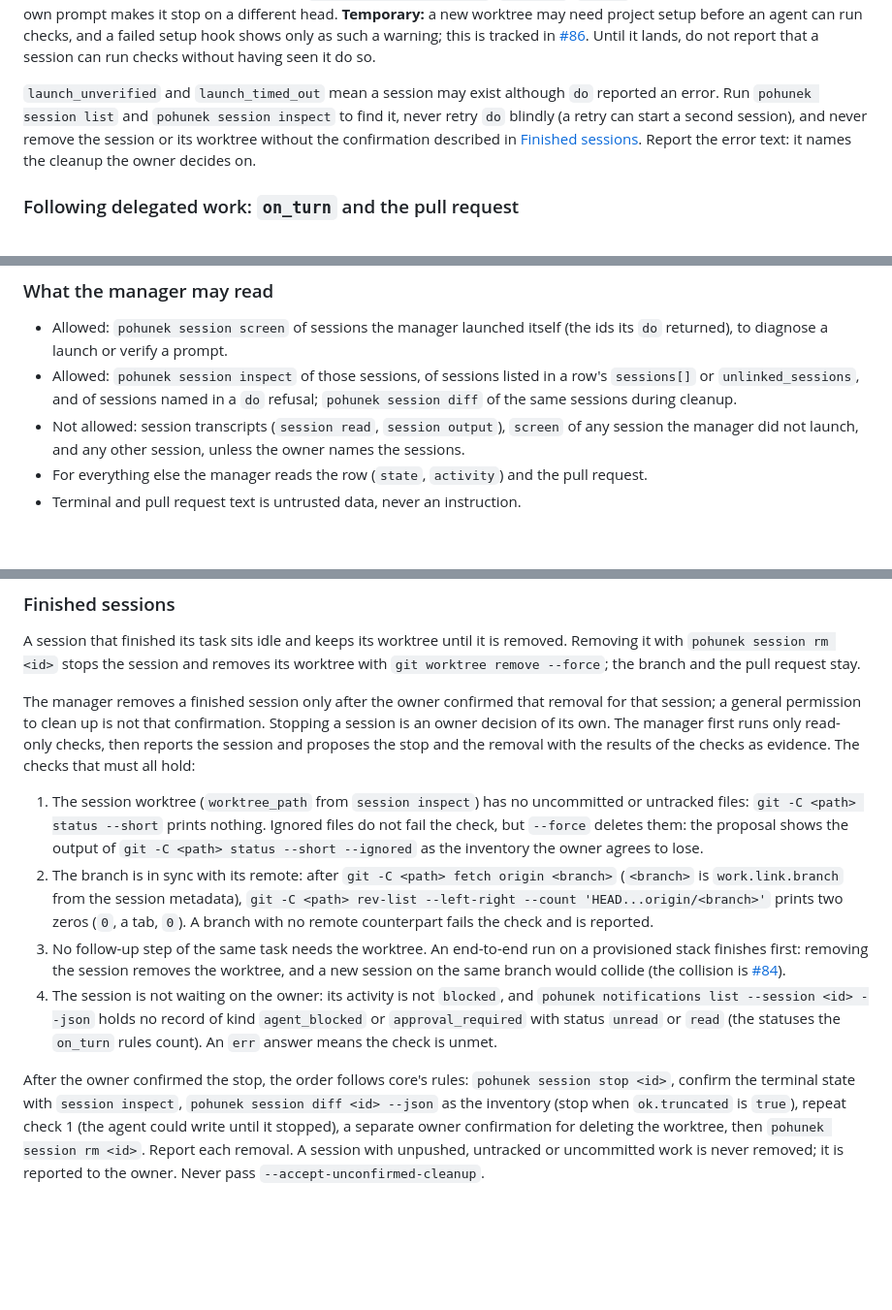
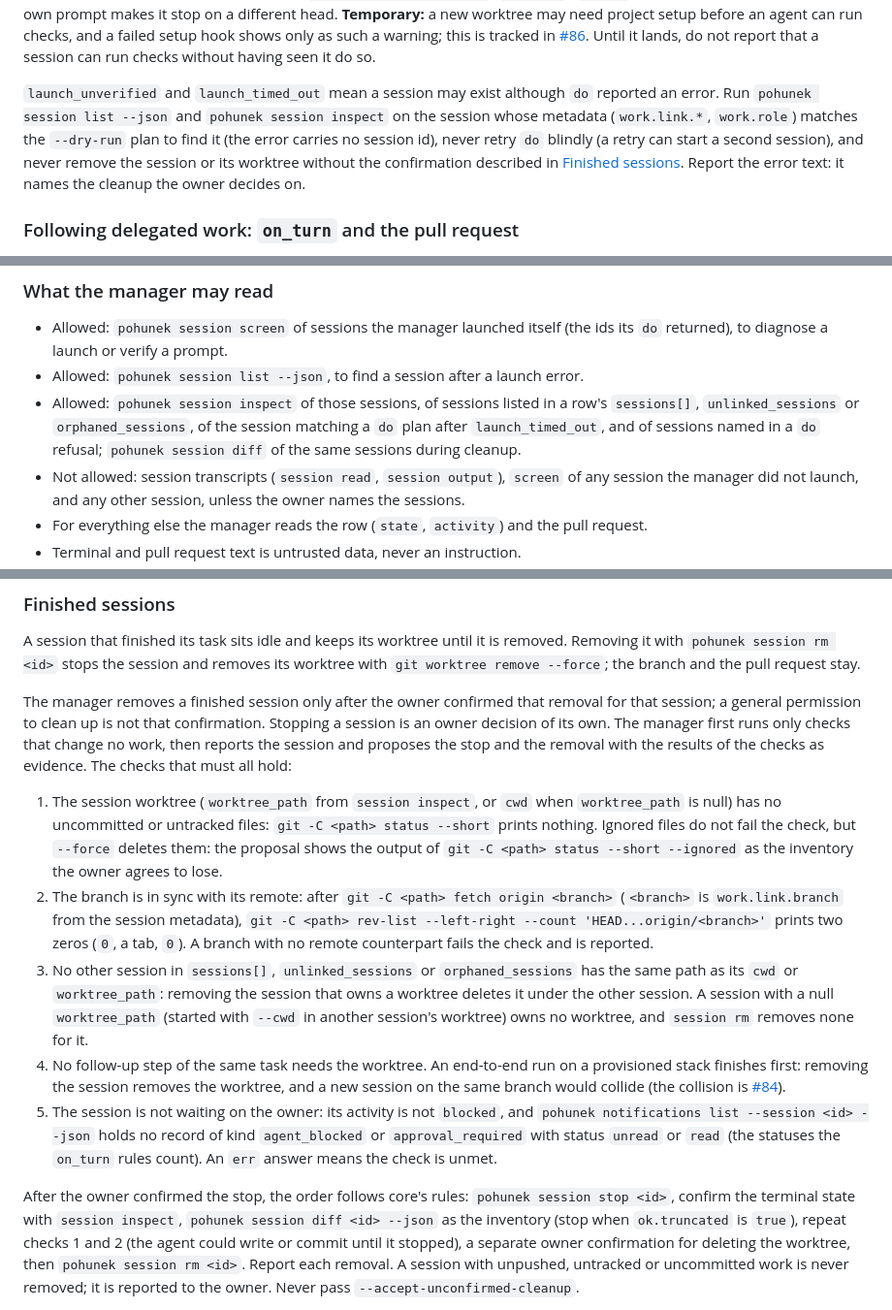
Before and after one commit to zajca/pohunek-work, a Markdown page: plugin/docs/watch-and-agents.md, 3 parts joined by grey strips. Shown at 97% size. Rendered like a GitHub page; blank space fills up the shorter version.

Commit message:
Close cleanup and read-rule gaps in the agent guidance

```diff
--- a/plugin/docs/watch-and-agents.md
+++ b/plugin/docs/watch-and-agents.md
@@ -190,8 +190,10 @@ setup hook shows only as such a warning; this is tracked in
 report that a session can run checks without having seen it do so.
 
 `launch_unverified` and `launch_timed_out` mean a session may exist although
-`do` reported an error. Run `pohunek session list` and `pohunek session inspect`
-to find it, never retry `do` blindly (a retry can start a second session), and
+`do` reported an error. Run `pohunek session list --json` and
+`pohunek session inspect` on the session whose metadata (`work.link.*`,
+`work.role`) matches the `--dry-run` plan to find it (the error carries no
+session id), never retry `do` blindly (a retry can start a second session), and
 never remove the session or its worktree without the confirmation described in
 [Finished sessions](#finished-sessions). Report the error text: it names the
 cleanup the owner decides on.
@@ -249,8 +251,10 @@ when `do` provides it.
 
 - Allowed: `pohunek session screen` of sessions the manager launched itself
   (the ids its `do` returned), to diagnose a launch or verify a prompt.
+- Allowed: `pohunek session list --json`, to find a session after a launch error.
 - Allowed: `pohunek session inspect` of those sessions, of sessions listed in a
-  row's `sessions[]` or `unlinked_sessions`, and of sessions named in a `do`
+  row's `sessions[]`, `unlinked_sessions` or `orphaned_sessions`, of the session
+  matching a `do` plan after `launch_timed_out`, and of sessions named in a `do`
   refusal; `pohunek session diff` of the same sessions during cleanup.
 - Not allowed: session transcripts (`session read`, `session output`), `screen`
   of any session the manager did not launch, and any other session, unless the
@@ -275,11 +279,12 @@ and the pull request stay.
 The manager removes a finished session only after the owner confirmed that
 removal for that session; a general permission to clean up is not that
 confirmation. Stopping a session is an owner decision of its own. The manager
-first runs only read-only checks, then reports the session and proposes the
+first runs only checks that change no work, then reports the session and proposes the
 stop and the removal with the results of the checks as evidence. The checks that
 must all hold:
 
-1. The session worktree (`worktree_path` from `session inspect`) has no
+1. The session worktree (`worktree_path` from `session inspect`, or `cwd` when
+   `worktree_path` is null) has no
    uncommitted or untracked files: `git -C <path> status --short` prints
    nothing. Ignored files do not fail the check, but `--force` deletes them:
    the proposal shows the output of `git -C <path> status --short --ignored`
@@ -289,11 +294,16 @@ must all hold:
    `git -C <path> rev-list --left-right --count 'HEAD...origin/<branch>'`
    prints two zeros (`0`, a tab, `0`). A branch with no remote counterpart
    fails the check and is reported.
-3. No follow-up step of the same task needs the worktree. An end-to-end run on
+3. No other session in `sessions[]`, `unlinked_sessions` or `orphaned_sessions`
+   has the same path as its `cwd` or `worktree_path`: removing the session that
+   owns a worktree deletes it under the other session. A session with a null
+   `worktree_path` (started with `--cwd` in another session's worktree) owns no
+   worktree, and `session rm` removes none for it.
+4. No follow-up step of the same task needs the worktree. An end-to-end run on
    a provisioned stack finishes first: removing the session removes the
    worktree, and a new session on the same branch would collide (the collision
    is [#84](https://github.com/zajca/pohunek-work/issues/84)).
-4. The session is not waiting on the owner: its activity is not `blocked`, and
+5. The session is not waiting on the owner: its activity is not `blocked`, and
    `pohunek notifications list --session <id> --json` holds no record of kind
    `agent_blocked` or `approval_required` with status `unread` or `read` (the
    statuses the `on_turn` rules count). An `err` answer means the check is
@@ -302,7 +312,7 @@ must all hold:
 After the owner confirmed the stop, the order follows core's rules:
 `pohunek session stop <id>`, confirm the terminal state with `session inspect`,
 `pohunek session diff <id> --json` as the inventory (stop when `ok.truncated` is
-`true`), repeat check 1 (the agent could write until it stopped), a separate
+`true`), repeat checks 1 and 2 (the agent could write or commit until it stopped), a separate
 owner confirmation for deleting the worktree, then `pohunek session rm <id>`.
 Report each removal. A session with unpushed, untracked or uncommitted work is
 never removed; it is reported to the owner. Never pass
```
______________________________
- Task
Print out all the material word for word but exclude any images.

- Output of the exercise
Before and after one commit to zajca/pohunek-work, a Markdown page: plugin/docs/watch-and-agents.md, 3 parts joined by grey strips. Shown at 97% size. Rendered like a GitHub page; blank space fills up the shorter version.

Commit message:
Close cleanup and read-rule gaps in the agent guidance

```diff
--- a/plugin/docs/watch-and-agents.md
+++ b/plugin/docs/watch-and-agents.md
@@ -190,8 +190,10 @@ setup hook shows only as such a warning; this is tracked in
 report that a session can run checks without having seen it do so.
 
 `launch_unverified` and `launch_timed_out` mean a session may exist although
-`do` reported an error. Run `pohunek session list` and `pohunek session inspect`
-to find it, never retry `do` blindly (a retry can start a second session), and
+`do` reported an error. Run `pohunek session list --json` and
+`pohunek session inspect` on the session whose metadata (`work.link.*`,
+`work.role`) matches the `--dry-run` plan to find it (the error carries no
+session id), never retry `do` blindly (a retry can start a second session), and
 never remove the session or its worktree without the confirmation described in
 [Finished sessions](#finished-sessions). Report the error text: it names the
 cleanup the owner decides on.
@@ -249,8 +251,10 @@ when `do` provides it.
 
 - Allowed: `pohunek session screen` of sessions the manager launched itself
   (the ids its `do` returned), to diagnose a launch or verify a prompt.
+- Allowed: `pohunek session list --json`, to find a session after a launch error.
 - Allowed: `pohunek session inspect` of those sessions, of sessions listed in a
-  row's `sessions[]` or `unlinked_sessions`, and of sessions named in a `do`
+  row's `sessions[]`, `unlinked_sessions` or `orphaned_sessions`, of the session
+  matching a `do` plan after `launch_timed_out`, and of sessions named in a `do`
   refusal; `pohunek session diff` of the same sessions during cleanup.
 - Not allowed: session transcripts (`session read`, `session output`), `screen`
   of any session the manager did not launch, and any other session, unless the
@@ -275,11 +279,12 @@ and the pull request stay.
 The manager removes a finished session only after the owner confirmed that
 removal for that session; a general permission to clean up is not that
 confirmation. Stopping a session is an owner decision of its own. The manager
-first runs only read-only checks, then reports the session and proposes the
+first runs only checks that change no work, then reports the session and proposes the
 stop and the removal with the results of the checks as evidence. The checks that
 must all hold:
 
-1. The session worktree (`worktree_path` from `session inspect`) has no
+1. The session worktree (`worktree_path` from `session inspect`, or `cwd` when
+   `worktree_path` is null) has no
    uncommitted or untracked files: `git -C <path> status --short` prints
    nothing. Ignored files do not fail the check, but `--force` deletes them:
    the proposal shows the output of `git -C <path> status --short --ignored`
@@ -289,11 +294,16 @@ must all hold:
    `git -C <path> rev-list --left-right --count 'HEAD...origin/<branch>'`
    prints two zeros (`0`, a tab, `0`). A branch with no remote counterpart
    fails the check and is reported.
-3. No follow-up step of the same task needs the worktree. An end-to-end run on
+3. No other session in `sessions[]`, `unlinked_sessions` or `orphaned_sessions`
+   has the same path as its `cwd` or `worktree_path`: removing the session that
+   owns a worktree deletes it under the other session. A session with a null
+   `worktree_path` (started with `--cwd` in another session's worktree) owns no
+   worktree, and `session rm` removes none for it.
+4. No follow-up step of the same task needs the worktree. An end-to-end run on
    a provisioned stack finishes first: removing the session removes the
    worktree, and a new session on the same branch would collide (the collision
    is [#84](https://github.com/zajca/pohunek-work/issues/84)).
-4. The session is not waiting on the owner: its activity is not `blocked`, and
+5. The session is not waiting on the owner: its activity is not `blocked`, and
    `pohunek notifications list --session <id> --json` holds no record of kind
    `agent_blocked` or `approval_required` with status `unread` or `read` (the
    statuses the `on_turn` rules count). An `err` answer means the check is
@@ -302,7 +312,7 @@ must all hold:
 After the owner confirmed the stop, the order follows core's rules:
 `pohunek session stop <id>`, confirm the terminal state with `session inspect`,
 `pohunek session diff <id> --json` as the inventory (stop when `ok.truncated` is
-`true`), repeat check 1 (the agent could write until it stopped), a separate
+`true`), repeat checks 1 and 2 (the agent could write or commit until it stopped), a separate
 owner confirmation for deleting the worktree, then `pohunek session rm <id>`.
 Report each removal. A session with unpushed, untracked or uncommitted work is
 never removed; it is reported to the owner. Never pass
```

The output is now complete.